[EXERCISE GOAL]: From the records below, copy the lines that include "children".

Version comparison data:
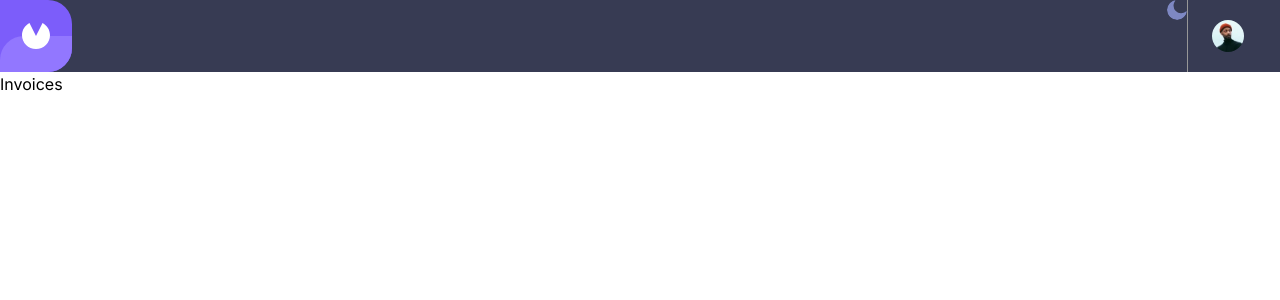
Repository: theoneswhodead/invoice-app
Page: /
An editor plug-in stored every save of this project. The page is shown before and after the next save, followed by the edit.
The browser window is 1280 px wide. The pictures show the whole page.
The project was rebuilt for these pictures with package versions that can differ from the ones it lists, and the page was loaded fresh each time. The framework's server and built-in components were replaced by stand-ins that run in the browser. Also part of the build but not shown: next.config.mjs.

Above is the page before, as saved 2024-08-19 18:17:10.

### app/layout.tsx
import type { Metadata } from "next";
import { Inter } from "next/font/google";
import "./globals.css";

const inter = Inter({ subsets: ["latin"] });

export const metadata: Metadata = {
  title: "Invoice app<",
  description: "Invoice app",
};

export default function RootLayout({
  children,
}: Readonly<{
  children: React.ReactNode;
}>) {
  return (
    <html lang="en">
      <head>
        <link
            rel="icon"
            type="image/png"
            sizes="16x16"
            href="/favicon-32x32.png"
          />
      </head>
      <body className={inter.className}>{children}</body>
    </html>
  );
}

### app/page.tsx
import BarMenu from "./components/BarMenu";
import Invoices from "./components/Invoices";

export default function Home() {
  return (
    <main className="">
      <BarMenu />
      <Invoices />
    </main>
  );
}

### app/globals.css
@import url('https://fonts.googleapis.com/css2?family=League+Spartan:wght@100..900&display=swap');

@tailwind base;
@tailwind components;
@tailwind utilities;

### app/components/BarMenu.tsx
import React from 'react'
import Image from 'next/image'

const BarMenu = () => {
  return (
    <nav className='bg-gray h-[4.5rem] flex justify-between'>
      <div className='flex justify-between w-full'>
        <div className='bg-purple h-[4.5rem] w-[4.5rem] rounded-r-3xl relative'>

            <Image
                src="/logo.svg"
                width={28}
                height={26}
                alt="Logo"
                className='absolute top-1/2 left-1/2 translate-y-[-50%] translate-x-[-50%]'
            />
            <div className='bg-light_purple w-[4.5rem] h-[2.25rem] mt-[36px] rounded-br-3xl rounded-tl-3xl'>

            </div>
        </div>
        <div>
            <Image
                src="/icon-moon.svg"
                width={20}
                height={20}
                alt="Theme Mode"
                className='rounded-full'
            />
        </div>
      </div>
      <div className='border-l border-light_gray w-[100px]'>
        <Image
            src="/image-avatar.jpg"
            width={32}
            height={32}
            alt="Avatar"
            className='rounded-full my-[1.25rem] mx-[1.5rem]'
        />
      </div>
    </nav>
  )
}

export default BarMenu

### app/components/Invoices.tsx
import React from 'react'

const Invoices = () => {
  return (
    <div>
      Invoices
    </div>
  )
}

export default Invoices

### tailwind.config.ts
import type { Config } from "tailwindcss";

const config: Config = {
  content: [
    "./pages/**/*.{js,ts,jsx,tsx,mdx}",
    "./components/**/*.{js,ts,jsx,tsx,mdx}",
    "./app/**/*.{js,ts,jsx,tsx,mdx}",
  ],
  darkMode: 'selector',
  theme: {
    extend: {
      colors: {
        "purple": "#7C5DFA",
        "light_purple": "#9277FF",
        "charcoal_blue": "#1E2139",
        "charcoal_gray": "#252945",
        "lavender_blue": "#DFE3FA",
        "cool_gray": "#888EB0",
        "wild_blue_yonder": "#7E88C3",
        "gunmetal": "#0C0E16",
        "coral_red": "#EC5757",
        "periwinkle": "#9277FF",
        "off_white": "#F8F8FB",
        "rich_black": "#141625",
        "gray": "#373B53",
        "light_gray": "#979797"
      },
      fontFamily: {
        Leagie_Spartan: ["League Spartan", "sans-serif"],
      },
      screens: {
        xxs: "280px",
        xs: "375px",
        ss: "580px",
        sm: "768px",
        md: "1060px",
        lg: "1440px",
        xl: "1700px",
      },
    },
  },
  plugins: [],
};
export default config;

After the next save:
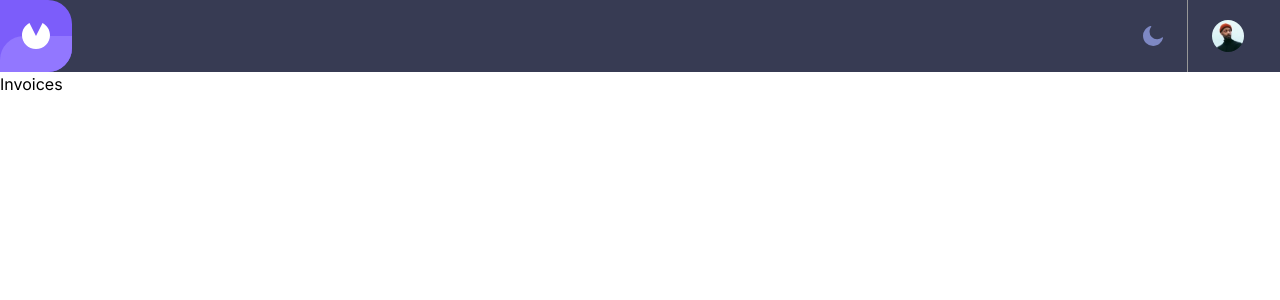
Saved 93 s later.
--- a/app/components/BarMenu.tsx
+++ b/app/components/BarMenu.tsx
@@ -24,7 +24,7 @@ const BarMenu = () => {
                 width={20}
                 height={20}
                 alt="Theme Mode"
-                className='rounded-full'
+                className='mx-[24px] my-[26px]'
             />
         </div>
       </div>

[FINISHED EXERCISE]:
  children,
  children: React.ReactNode;
      <body className={inter.className}>{children}</body>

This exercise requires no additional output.